Trinity coaching situation leaves some questions
Barely 24 hours after Trinity Episcopal Day School won its sixth football state title in school history, things took a turn for the unfortunate.
Actually, the news of head football coach Josh Loy’s termination was apparently two weeks coming.
Allegations made by parents and students of a hazing incident involving football players three weeks ago seem to be at the center of Loy’s termination. Allegedly, the incident occurred when Loy was supposed to be supervising the players.
It’s not exactly clear what Loy is being accused of in relation to the supposed incident. Was he simply absent when the alleged incident took place, or is it the Trinity school board’s belief that Loy somehow condoned what was said to have happened?
Furthermore, it’s not clear what the three players purportedly did. However, all three seniors were suspended from the Saints’ MAIS Class A semifinal game against Cenla Christian Academy Nov. 15, but were allowed to play in the state title game a week ago.
Based on what is publicly known, at least a couple of questions should be raised.
For one, if what these three players allegedly did was so horrible that it led to the firing of their head coach, why were the players allowed to play in the state title game? Furthermore, if Loy committed a fireable offense, why was he not terminated immediately instead of being allowed to coach the final two games of the Saints’ season?
If, as alleged, the hazing incident involved some form of sexual contact, then law enforcement should have been called in to investigate.
The timing of this alleged incident — and the fallout — is especially unfortunate for the bulk of Trinity’s roster. Most of the players who celebrated winning a state title apparently had nothing to do with the alleged incident. Certainly, none of this should take away from the team’s accomplishments, but it does make for an unwelcome partner with which to share the spotlight.
It also brings attention to the idea of hazing in particular. Some former football players from older generations say hazing just came with the territory of being an athlete. The stories I’ve heard are not appropriate for print.
What current athletes have to understand is the world isn’t the way it was when older generations suited up. Even on the field, players used to be able to lay hard hits in football without fear of repercussions from the referees. Now, such play could get flagged for unnecessary roughness or targeting with the helmet.

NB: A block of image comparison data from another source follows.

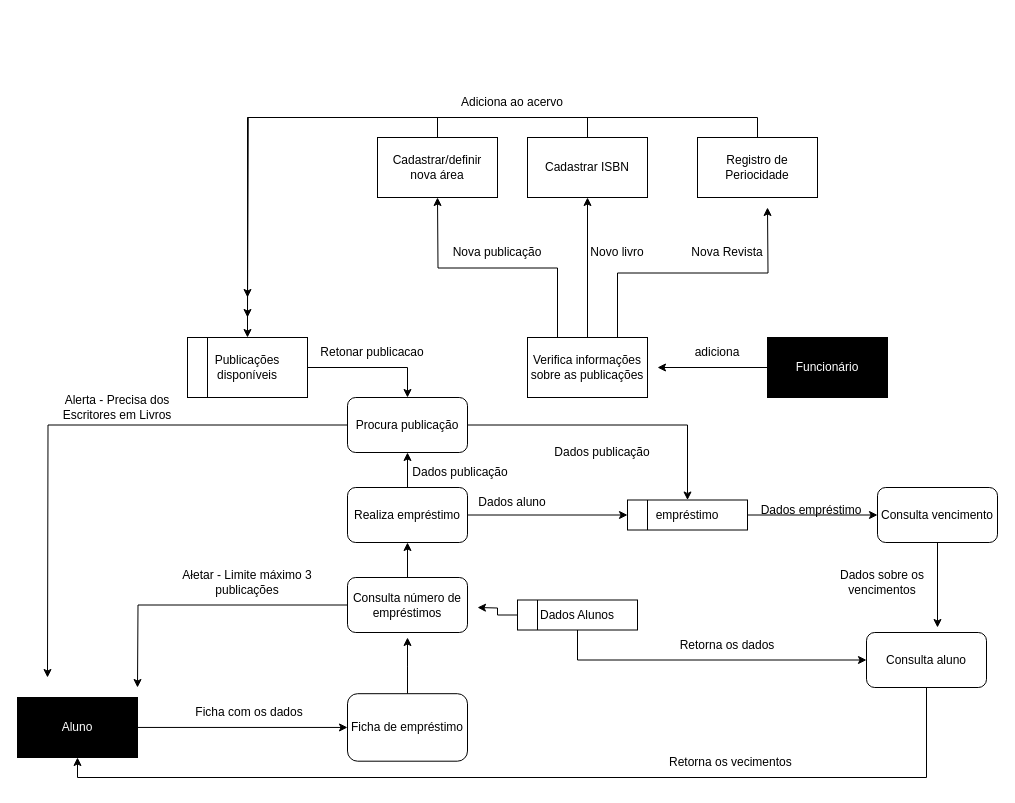
Above: Facul/PDS.drawio in HansRafael/projects (draw.io), before the change. Source tidied: cells renumbered, new cells numbered last; positions are measured from the earlier drawing's top-left corner, leaving out a move shared by most shapes. Both pictures are drawn from the tidied source at 100%, with x=0, y=0 at pixel (17, 87).
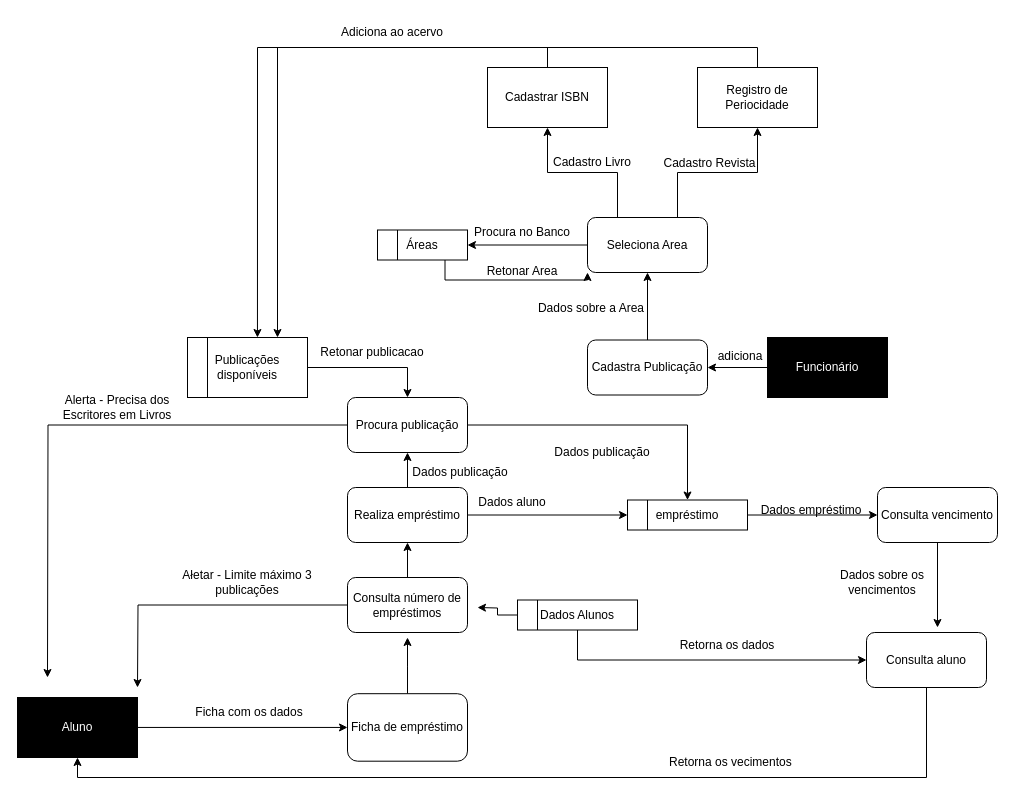
After the change.

Unchanged cells that the change refers to:
```xml
<mxCell id="9" value="Publicações disponíveis" style="rounded=0;whiteSpace=wrap;html=1;fontColor=#000000;fillColor=#FFFFFF;" parent="1" vertex="1">
  <mxGeometry x="170" y="250" width="120" height="60" as="geometry" />
</mxCell>
<mxCell id="11" value="Funcionário" style="rounded=0;whiteSpace=wrap;html=1;fillColor=#000000;fontColor=#FFFFFF;" parent="1" vertex="1">
  <mxGeometry x="750" y="250" width="120" height="60" as="geometry" />
</mxCell>
```

The edit, as a diff of the source:
```diff
@@
-    <mxCell id="10" style="edgeStyle=orthogonalEdgeStyle;rounded=0;jettySize=auto;html=1;" parent="1" edge="1" source="11">
-      <mxGeometry relative="1" as="geometry">
-        <mxPoint x="640" y="280" as="targetPoint" />
-      </mxGeometry>
+    <mxCell id="10" style="edgeStyle=orthogonalEdgeStyle;rounded=0;jettySize=auto;html=1;entryX=1;entryY=0.5;entryDx=0;entryDy=0;" parent="1" edge="1" source="11" target="60">
+      <mxGeometry relative="1" as="geometry" />
     </mxCell>
@@
-    <mxCell id="14" style="edgeStyle=orthogonalEdgeStyle;rounded=0;jettySize=auto;html=1;exitX=0.25;exitY=0;exitDx=0;exitDy=0;" parent="1" edge="1" source="17">
-      <mxGeometry relative="1" as="geometry">
-        <mxPoint x="420" y="110" as="targetPoint" />
-      </mxGeometry>
-    </mxCell>
-    <mxCell id="15" style="edgeStyle=orthogonalEdgeStyle;rounded=0;jettySize=auto;html=1;exitX=0.5;exitY=0;exitDx=0;exitDy=0;" parent="1" edge="1" source="17">
-      <mxGeometry relative="1" as="geometry">
-        <mxPoint x="570" y="110" as="targetPoint" />
-      </mxGeometry>
-    </mxCell>
-    <mxCell id="16" style="edgeStyle=orthogonalEdgeStyle;rounded=0;jettySize=auto;html=1;exitX=0.75;exitY=0;exitDx=0;exitDy=0;" parent="1" edge="1" source="17">
-      <mxGeometry relative="1" as="geometry">
-        <mxPoint x="750" y="120" as="targetPoint" />
-      </mxGeometry>
-    </mxCell>
-    <mxCell id="17" value="Verifica informações sobre as publicações" style="rounded=0;whiteSpace=wrap;html=1;fontColor=#000000;fillColor=#FFFFFF;" parent="1" vertex="1">
-      <mxGeometry x="510" y="250" width="120" height="60" as="geometry" />
-    </mxCell>
     <mxCell id="18" value="adiciona" style="text;html=1;strokeColor=none;fillColor=none;align=center;verticalAlign=middle;whiteSpace=wrap;rounded=0;" parent="1" vertex="1">
-      <mxGeometry x="670" y="250" width="60" height="30" as="geometry" />
+      <mxGeometry x="693" y="254" width="60" height="30" as="geometry" />
     </mxCell>
-    <mxCell id="19" style="edgeStyle=orthogonalEdgeStyle;rounded=0;jettySize=auto;html=1;exitX=0.5;exitY=0;exitDx=0;exitDy=0;entryX=0.5;entryY=0;entryDx=0;entryDy=0;" parent="1" edge="1" source="20" target="9">
-      <mxGeometry relative="1" as="geometry" />
-    </mxCell>
-    <mxCell id="20" value="Cadastrar/definir nova área" style="rounded=0;whiteSpace=wrap;html=1;fontColor=#000000;fillColor=#FFFFFF;" parent="1" vertex="1">
-      <mxGeometry x="360" y="50" width="120" height="60" as="geometry" />
-    </mxCell>
-    <mxCell id="21" value="Nova publicação" style="text;html=1;strokeColor=none;fillColor=none;align=center;verticalAlign=middle;whiteSpace=wrap;rounded=0;" parent="1" vertex="1">
-      <mxGeometry x="420" y="150" width="120" height="30" as="geometry" />
-    </mxCell>
-    <mxCell id="22" value="Novo livro" style="text;html=1;strokeColor=none;fillColor=none;align=center;verticalAlign=middle;whiteSpace=wrap;rounded=0;" parent="1" vertex="1">
-      <mxGeometry x="540" y="150" width="120" height="30" as="geometry" />
-    </mxCell>
-    <mxCell id="23" value="Nova Revista" style="text;html=1;strokeColor=none;fillColor=none;align=center;verticalAlign=middle;whiteSpace=wrap;rounded=0;" parent="1" vertex="1">
-      <mxGeometry x="660" y="150" width="100" height="30" as="geometry" />
-    </mxCell>
-    <mxCell id="24" style="edgeStyle=orthogonalEdgeStyle;rounded=0;jettySize=auto;html=1;exitX=0.5;exitY=0;exitDx=0;exitDy=0;" parent="1" edge="1" source="25">
-      <mxGeometry relative="1" as="geometry">
-        <mxPoint x="230" y="230" as="targetPoint" />
-      </mxGeometry>
-    </mxCell>
+    <mxCell id="57" style="edgeStyle=orthogonalEdgeStyle;rounded=0;jettySize=auto;html=1;exitX=0.5;exitY=0;exitDx=0;exitDy=0;entryX=0.583;entryY=0;entryDx=0;entryDy=0;entryPerimeter=0;" parent="1" edge="1" source="25" target="9">
+      <mxGeometry relative="1" as="geometry" />
+    </mxCell>
     <mxCell id="25" value="Cadastrar ISBN" style="rounded=0;whiteSpace=wrap;html=1;fontColor=#000000;fillColor=#FFFFFF;" parent="1" vertex="1">
-      <mxGeometry x="510" y="50" width="120" height="60" as="geometry" />
+      <mxGeometry x="470" y="-20" width="120" height="60" as="geometry" />
     </mxCell>
-    <mxCell id="26" style="edgeStyle=orthogonalEdgeStyle;rounded=0;jettySize=auto;html=1;exitX=0.5;exitY=0;exitDx=0;exitDy=0;" parent="1" edge="1" source="27">
-      <mxGeometry relative="1" as="geometry">
-        <mxPoint x="230" y="210" as="targetPoint" />
-      </mxGeometry>
-    </mxCell>
+    <mxCell id="58" style="edgeStyle=orthogonalEdgeStyle;rounded=0;jettySize=auto;html=1;exitX=0.5;exitY=0;exitDx=0;exitDy=0;entryX=0.75;entryY=0;entryDx=0;entryDy=0;" parent="1" edge="1" source="27" target="9">
+      <mxGeometry relative="1" as="geometry" />
+    </mxCell>
     <mxCell id="27" value="Registro de Periocidade" style="rounded=0;whiteSpace=wrap;html=1;fontColor=#000000;fillColor=#FFFFFF;" parent="1" vertex="1">
-      <mxGeometry x="680" y="50" width="120" height="60" as="geometry" />
+      <mxGeometry x="680" y="-20" width="120" height="60" as="geometry" />
     </mxCell>
     <mxCell id="28" value="Adiciona ao acervo" style="text;html=1;strokeColor=none;fillColor=none;align=center;verticalAlign=middle;whiteSpace=wrap;rounded=0;" parent="1" vertex="1">
-      <mxGeometry x="410" width="170" height="30" as="geometry" />
+      <mxGeometry x="290" y="-70" width="170" height="30" as="geometry" />
     </mxCell>
@@
+    <mxCell id="59" style="edgeStyle=orthogonalEdgeStyle;rounded=0;jettySize=auto;html=1;entryX=0.5;entryY=1;entryDx=0;entryDy=0;" parent="1" edge="1" source="60" target="64">
+      <mxGeometry relative="1" as="geometry" />
+    </mxCell>
+    <mxCell id="60" value="Cadastra Publicação" style="rounded=1;whiteSpace=wrap;html=1;" parent="1" vertex="1">
+      <mxGeometry x="570" y="252.5" width="120" height="55" as="geometry" />
+    </mxCell>
+    <mxCell id="61" style="edgeStyle=orthogonalEdgeStyle;rounded=0;jettySize=auto;html=1;exitX=0;exitY=0.5;exitDx=0;exitDy=0;entryX=1;entryY=0.5;entryDx=0;entryDy=0;" parent="1" edge="1" source="64" target="67">
+      <mxGeometry relative="1" as="geometry" />
+    </mxCell>
+    <mxCell id="62" style="edgeStyle=orthogonalEdgeStyle;rounded=0;jettySize=auto;html=1;exitX=0.25;exitY=0;exitDx=0;exitDy=0;entryX=0.5;entryY=1;entryDx=0;entryDy=0;" parent="1" edge="1" source="64" target="25">
+      <mxGeometry relative="1" as="geometry" />
+    </mxCell>
+    <mxCell id="63" style="edgeStyle=orthogonalEdgeStyle;rounded=0;jettySize=auto;html=1;exitX=0.75;exitY=0;exitDx=0;exitDy=0;entryX=0.5;entryY=1;entryDx=0;entryDy=0;" parent="1" edge="1" source="64" target="27">
+      <mxGeometry relative="1" as="geometry" />
+    </mxCell>
+    <mxCell id="64" value="Seleciona Area" style="rounded=1;whiteSpace=wrap;html=1;" parent="1" vertex="1">
+      <mxGeometry x="570" y="130" width="120" height="55" as="geometry" />
+    </mxCell>
+    <mxCell id="65" value="Dados sobre a Area" style="text;html=1;strokeColor=none;fillColor=none;align=center;verticalAlign=middle;whiteSpace=wrap;rounded=0;" parent="1" vertex="1">
+      <mxGeometry x="519" y="206" width="110" height="30" as="geometry" />
+    </mxCell>
+    <mxCell id="66" style="edgeStyle=orthogonalEdgeStyle;rounded=0;jettySize=auto;html=1;exitX=0.75;exitY=1;exitDx=0;exitDy=0;entryX=0;entryY=1;entryDx=0;entryDy=0;" parent="1" edge="1" source="67" target="64">
+      <mxGeometry relative="1" as="geometry" />
+    </mxCell>
+    <mxCell id="67" value="Áreas" style="rounded=0;whiteSpace=wrap;html=1;fontColor=#000000;fillColor=#FFFFFF;" parent="1" vertex="1">
+      <mxGeometry x="360" y="142.5" width="90" height="30" as="geometry" />
+    </mxCell>
+    <mxCell id="68" style="endArrow=none;html=1;rounded=0;" parent="1" edge="1">
+      <mxGeometry relative="1" as="geometry">
+        <mxPoint x="380" y="172.5" as="sourcePoint" />
+        <mxPoint x="380" y="142.5" as="targetPoint" />
+      </mxGeometry>
+    </mxCell>
+    <mxCell id="69" value="Procura no Banco" style="text;html=1;strokeColor=none;fillColor=none;align=center;verticalAlign=middle;whiteSpace=wrap;rounded=0;" parent="1" vertex="1">
+      <mxGeometry x="450" y="130" width="110" height="30" as="geometry" />
+    </mxCell>
+    <mxCell id="70" value="Retonar Area" style="text;html=1;strokeColor=none;fillColor=none;align=center;verticalAlign=middle;whiteSpace=wrap;rounded=0;" parent="1" vertex="1">
+      <mxGeometry x="450" y="169" width="110" height="30" as="geometry" />
+    </mxCell>
+    <mxCell id="71" value="Cadastro Livro" style="text;html=1;strokeColor=none;fillColor=none;align=center;verticalAlign=middle;whiteSpace=wrap;rounded=0;" parent="1" vertex="1">
+      <mxGeometry x="530" y="60" width="90" height="30" as="geometry" />
+    </mxCell>
+    <mxCell id="72" value="Cadastro Revista" style="text;html=1;strokeColor=none;fillColor=none;align=center;verticalAlign=middle;whiteSpace=wrap;rounded=0;" parent="1" vertex="1">
+      <mxGeometry x="642" y="61" width="101" height="30" as="geometry" />
+    </mxCell>
```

Likewise, in this day and age when bullying has become a hot-button topic in our country, athletes need to realize while perhaps hazing was once acceptable, it no longer is.
Some acts done for a good laugh may seem harmless, but can be hurtful and such is not permissible in an era of zero tolerance. If you bully someone, you can expect school officials will take the matter seriously — and rightfully so.
Trinity’s players are likely still celebrating a state title win, as they should be.
However, negative emotions almost certainly surround the distraction this alleged incident has brought. That’s too bad, because it takes attention away from the accomplishments of the rest of the team that had nothing to do with what supposedly went down.